There is not a simple answer why some people become addicted and others don’t unfortunately. Addiction is a life-long and multifaceted disease that can affect someone at any point in their life. Everyone’s brain is different and will respond differently when an addictive substance is introduced.
Furthermore, over time and continued use, the substance actually changes the brain’s chemistry and the cell structure, particularly in the regions that control learning, decision-making, stress, memory, and judgment and behavior. This is the reason someone with an addiction can’t just “give it up” like someone without. Their brain has actually changed. These changes can happen quickly and at any time, which is why someone can become addicted at any point in their lives, without even realizing it.
Having said that, there are certain factors that appear to be important to why some people become addicted while other people do not.
Factors of Addiction
- Biology Many addictive predispositions, like gender or memory disorders are attributed to genetic components. Additionally, people with underlying psychiatric conditions are at greater risk of becoming addicted. Particularly people who are unaware of having a mental illness may begin using substances to self-medicate and alleviate their symptoms. While the offspring of people who have addiction often develop an addiction themselves, there is no one “addiction gene.”

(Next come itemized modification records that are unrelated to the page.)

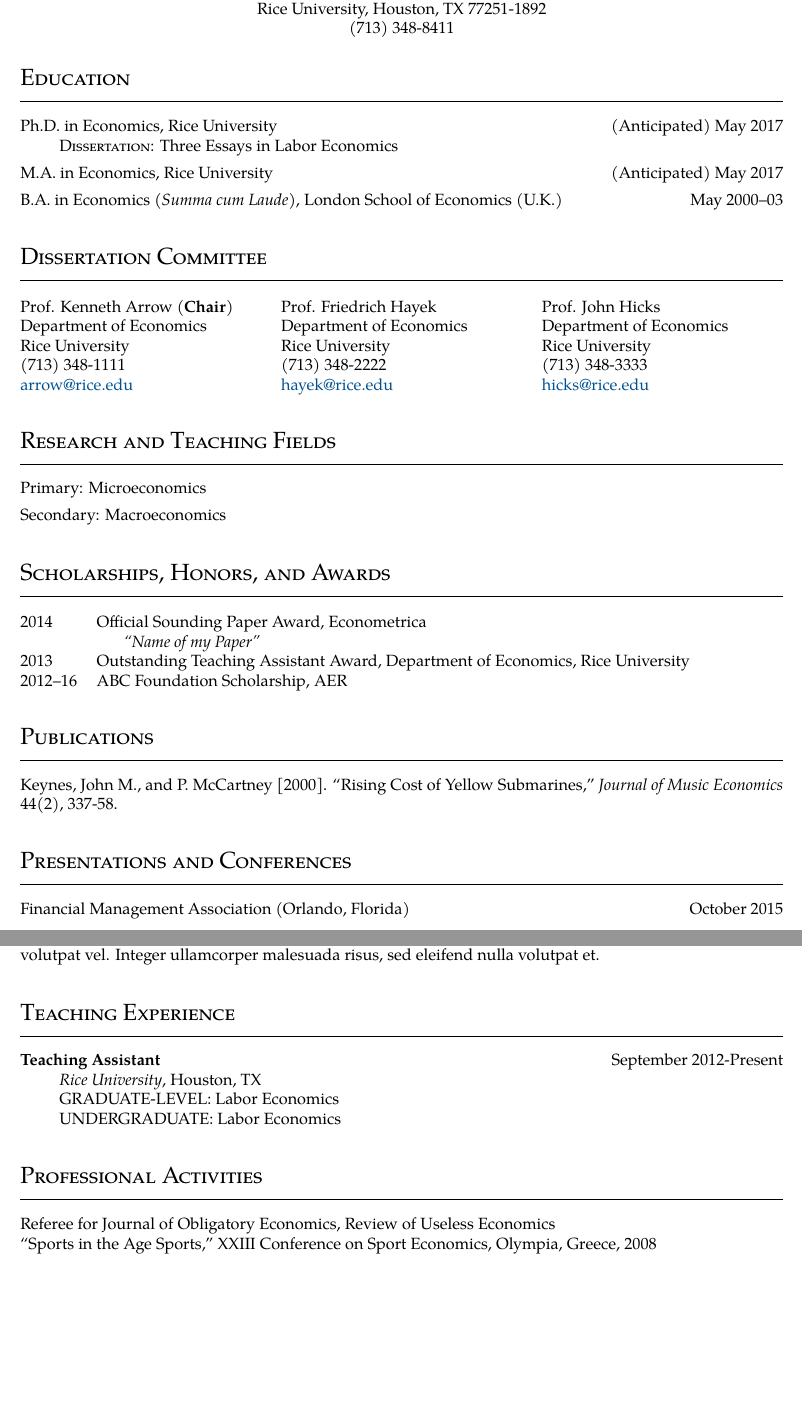
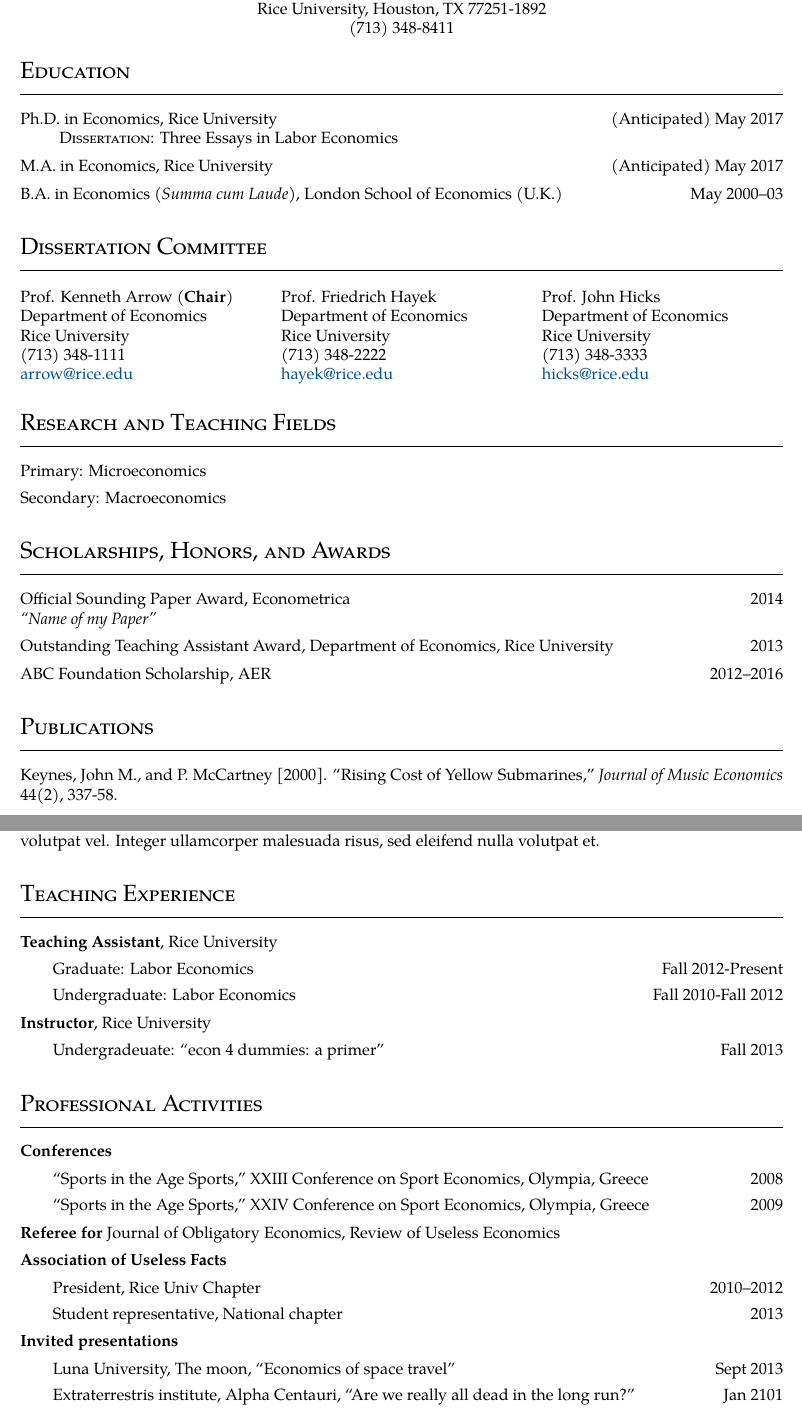
Before and after one commit to magerton/rice-jmc-materials, a LaTeX CV (CV/CV Template 2.0.tex): two parts of pages 1 and 2 of 2, joined at a grey line, cut so that both start at the same text, the shorter picture padded with empty space. Compiled offline with pdfLaTeX.

Commit message:
using itemize

```diff
--- a/CV/CV Template 2.0.tex
+++ b/CV/CV Template 2.0.tex
@@ -15,6 +15,8 @@
 \usepackage{tabularx}                % to get tables to fill width
 % \usepackage{showframe}               % uncomment to see margins
 \usepackage{xcolor}                  % to define the Rice Univ blue
+\usepackage{enumitem}
+
 \usepackage{hyperref}                % links for email + web
 
 % ---------------------------------------------------------
@@ -33,7 +35,7 @@
 % fix spacing after section titles
 \titlespacing{\section}                      % command
     {0pc}                                    % left space
-    {-2ex plus .1ex minus .1ex}              % before space
+    {-3ex plus .1ex minus .1ex}              % before space
     {0pc}                                    % after space
     [0pc]                                    % right space
 
@@ -138,13 +151,14 @@ Rice University, Houston, TX 77251-1892}
 \section{Education}
 % ----------------------------------------
 
-Ph.D. in Economics, Rice University  \hfill (Anticipated) May 2017  \\
-\forceindent \textsc{Dissertation}: Three Essays in Labor Economics
+\begin{itemize}
+    \item Ph.D. in Economics, Rice University  \hfill (Anticipated) May 2017  \\
+    \forceindent \textsc{Dissertation}: Three Essays in Labor Economics
 
-M.A. in Economics, Rice University  \hfill (Anticipated) May 2017
+    \item M.A. in Economics, Rice University  \hfill (Anticipated) May 2017
 
-B.A. in Economics (\emph{Summa cum Laude}), London School of Economics (U.K.)  \hfill    May 2000--03
-
+    \item B.A. in Economics (\emph{Summa cum Laude}), London School of Economics (U.K.)  \hfill    May 2000--03
+\end{itemize}
 
 % ----------------------------------------
 \section{Dissertation Committee}
@@ -164,35 +178,34 @@ Rice University                      & Rice University         & Rice University
 \section{Research and Teaching Fields}
 % ----------------------------------------
 
-Primary: Microeconomics
-
-Secondary: Macroeconomics
+\begin{itemize}
+    \item Primary: Microeconomics
+    \item Secondary: Macroeconomics
+\end{itemize}
 
 
 % ----------------------------------------
 \section{Scholarships, Honors, and Awards}
 % ----------------------------------------
 
-\begin{tabular}{@{}l l@{}}
- 2014     & Official Sounding Paper Award, Econometrica \\
-          & \hspace{.5cm} \emph{``Name of my Paper''}   \\
- 2013     & Outstanding Teaching Assistant Award, Department of Economics, Rice University \\
- 2012--16 & ABC Foundation Scholarship, AER
-\end{tabular}
+\begin{itemize}
+    \item Official Sounding Paper Award, Econometrica \hfill 2014 \\
+    \emph{``Name of my Paper''}
+
+    \item Outstanding Teaching Assistant Award, Department of Economics, Rice University \hfill 2013
+
+    \item ABC Foundation Scholarship, AER \hfill 2012--2016
+\end{itemize}
+
 
 
 % ----------------------------------------
 \section{Publications}
 % ----------------------------------------
 
-Keynes, John M., and P. McCartney [2000]. ``Rising Cost of Yellow Submarines,'' \emph{Journal of Music Economics} 44(2), 337-58.
-
-
-% ----------------------------------------
-\section{Presentations and Conferences}
-% ----------------------------------------
-
-Financial Management Association (Orlando, Florida) \hfill October 2015
+\begin{itemize}
+    \item Keynes, John M., and P. McCartney [2000]. ``Rising Cost of Yellow Submarines,'' \emph{Journal of Music Economics} 44(2), 337-58.
+\end{itemize}
 
 
 % ----------------------------------------
@@ -209,22 +225,55 @@ In ac odio at risus accumsan eleifend sed eget nunc. Suspendisse potenti. Intege
+\end{itemize}
+
+
 
 
 % ----------------------------------------
 \section{Teaching Experience}
 % ----------------------------------------
 
-\textbf{Teaching Assistant} \hfill     September 2012-Present \\
-\forceindent \emph{Rice University}, Houston, TX              \\
-\forceindent GRADUATE-LEVEL: Labor Economics                  \\
-\forceindent UNDERGRADUATE: Labor Economics
+\begin{itemize}
+
+    \item \textbf{Teaching Assistant}, Rice University
+    \begin{itemize}
+        \item Graduate: Labor Economics \hfill Fall 2012-Present
+        \item Undergraduate: Labor Economics \hfill Fall 2010-Fall 2012
+    \end{itemize}
+
+    \item \textbf{Instructor}, Rice University
+    \begin{itemize}
+        \item Undergradeuate: ``econ 4 dummies: a primer''  \hfill Fall 2013
+    \end{itemize}
+
+\end{itemize}
 
 
 % ----------------------------------------
 \section{Professional Activities}
 % ----------------------------------------
 
-Referee for Journal of Obligatory Economics, Review of Useless Economics \\
-``Sports in the Age Sports," XXIII Conference on Sport Economics, Olympia, Greece, 2008
+\begin{itemize}
 
+    \item \textbf{Conferences}
+    \begin{itemize}
+        \item ``Sports in the Age Sports," XXIII Conference on Sport Economics, Olympia, Greece \hfill 2008
+        \item ``Sports in the Age Sports," XXIV Conference on Sport Economics, Olympia, Greece \hfill 2009
+    \end{itemize}
+
+    \item \textbf{Referee for} Journal of Obligatory Economics, Review of Useless Economics
+
+    \item \textbf{Association of Useless Facts}
+    \begin{itemize}
+        \item President, Rice Univ Chapter \hfill 2010--2012
+        \item Student representative, National chapter \hfill 2013
+    \end{itemize}
+
+    \item \textbf{Invited presentations}
+    \begin{itemize}
+        \item Luna University, The moon, ``Economics of space travel'' \hfill Sept 2013
+        \item Extraterrestris institute, Alpha Centauri, ``Are we really all dead in the long run?'' \hfill Jan 2101
+    \end{itemize}
+
+\end{itemize}
 
 % ----------------------------------------
 \section{Skills}
```
Also changed, not shown: CV/CV Template 2.0.pdf, CV/CV Template 2.0.tex (26 more changed lines).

- Social Environment Often times, addiction may occur within family groups because they all exist within a similar social environment. This factor includes the environment at home, at school or work. It includes one’s family and friends, as well as socio-economic status and general quality of life.
- Human Development Though people can become addicted at any age, younger people who use drugs or alcohol have a higher likelihood of developing an addiction. This is because the vulnerable parts of the brain are still developing, like those that control decision-making, judgment, and self-control.

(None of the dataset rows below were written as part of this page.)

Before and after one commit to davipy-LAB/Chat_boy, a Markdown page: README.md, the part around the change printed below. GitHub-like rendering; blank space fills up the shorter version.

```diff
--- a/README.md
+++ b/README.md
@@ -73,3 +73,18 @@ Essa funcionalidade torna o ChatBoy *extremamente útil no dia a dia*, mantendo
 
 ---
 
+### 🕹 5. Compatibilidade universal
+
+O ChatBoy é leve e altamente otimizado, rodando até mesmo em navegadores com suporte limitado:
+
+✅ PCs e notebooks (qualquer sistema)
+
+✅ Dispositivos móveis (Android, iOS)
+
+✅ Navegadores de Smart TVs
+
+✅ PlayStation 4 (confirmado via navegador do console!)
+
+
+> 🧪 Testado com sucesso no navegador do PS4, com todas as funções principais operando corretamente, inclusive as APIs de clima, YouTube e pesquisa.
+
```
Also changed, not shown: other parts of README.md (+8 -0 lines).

- Trauma Going through a traumatic experience, like abuse, neglect, or losing a loved one early in life can make one easily susceptible to addiction.
When is it Time to go to Drug Treatment?
At the end of the day, most people go to drug treatment because they know they have to. They have tried to quit on their own and failed many times over. It’s not just a matter of willpower. When used on a daily basis, drugs such as opioids and alcohol cause profound changes in the brain. The brain can no longer function without the presence of the drug of choice. Withdrawal symptoms are painful. In the case of alcohol, withdrawal without medical intervention can kill. While opioid withdrawal isn’t typically life-threatening, still, it’s painful and distressing enough to force someone to use the opioid drug again just to get relief.
It’s easier to withdraw in a treatment facility. For one thing, you know you can’t get your drug there. You don’t obsess on it as much. Medical withdrawal treatment will keep you pretty comfortable. Everyone is different, but the drugs used to ease withdrawal almost always eliminate the worst symptoms. Some people find near complete relief. An alcoholic who has tried to withdraw alone before may attend drug treatment out of fear of death. They know that a treatment facility is the safest way to withdraw.
People make the decision to attend drug treatment for several different reasons, but anyone addicted to a drug has lost control of their lives. Some people seek to regain control. Others are seeking hope. Still others go to drug treatment because they are forced to, either by their life circumstances, family members or the courts. For most people, drug treatment is preferable to jail. Treatment should be sought with free will to be the most effective, but courts often force some people convicted of certain crimes to choose between jail and rehab. This is a controversial practice. It often fails because the person isn’t really ready to stop using their drug of choice.
Addiction Treatment in South Florida
Addiction is a biological chemical reaction that a person cannot control. It is not a moral failing or a lack of desire or effort. Fortunately, addiction is absolutely treatable and can be managed with support and counseling. If you or someone you love is struggling with addiction, our counselors are available 24 hours a day to help you get treatment. Call 800-737-0933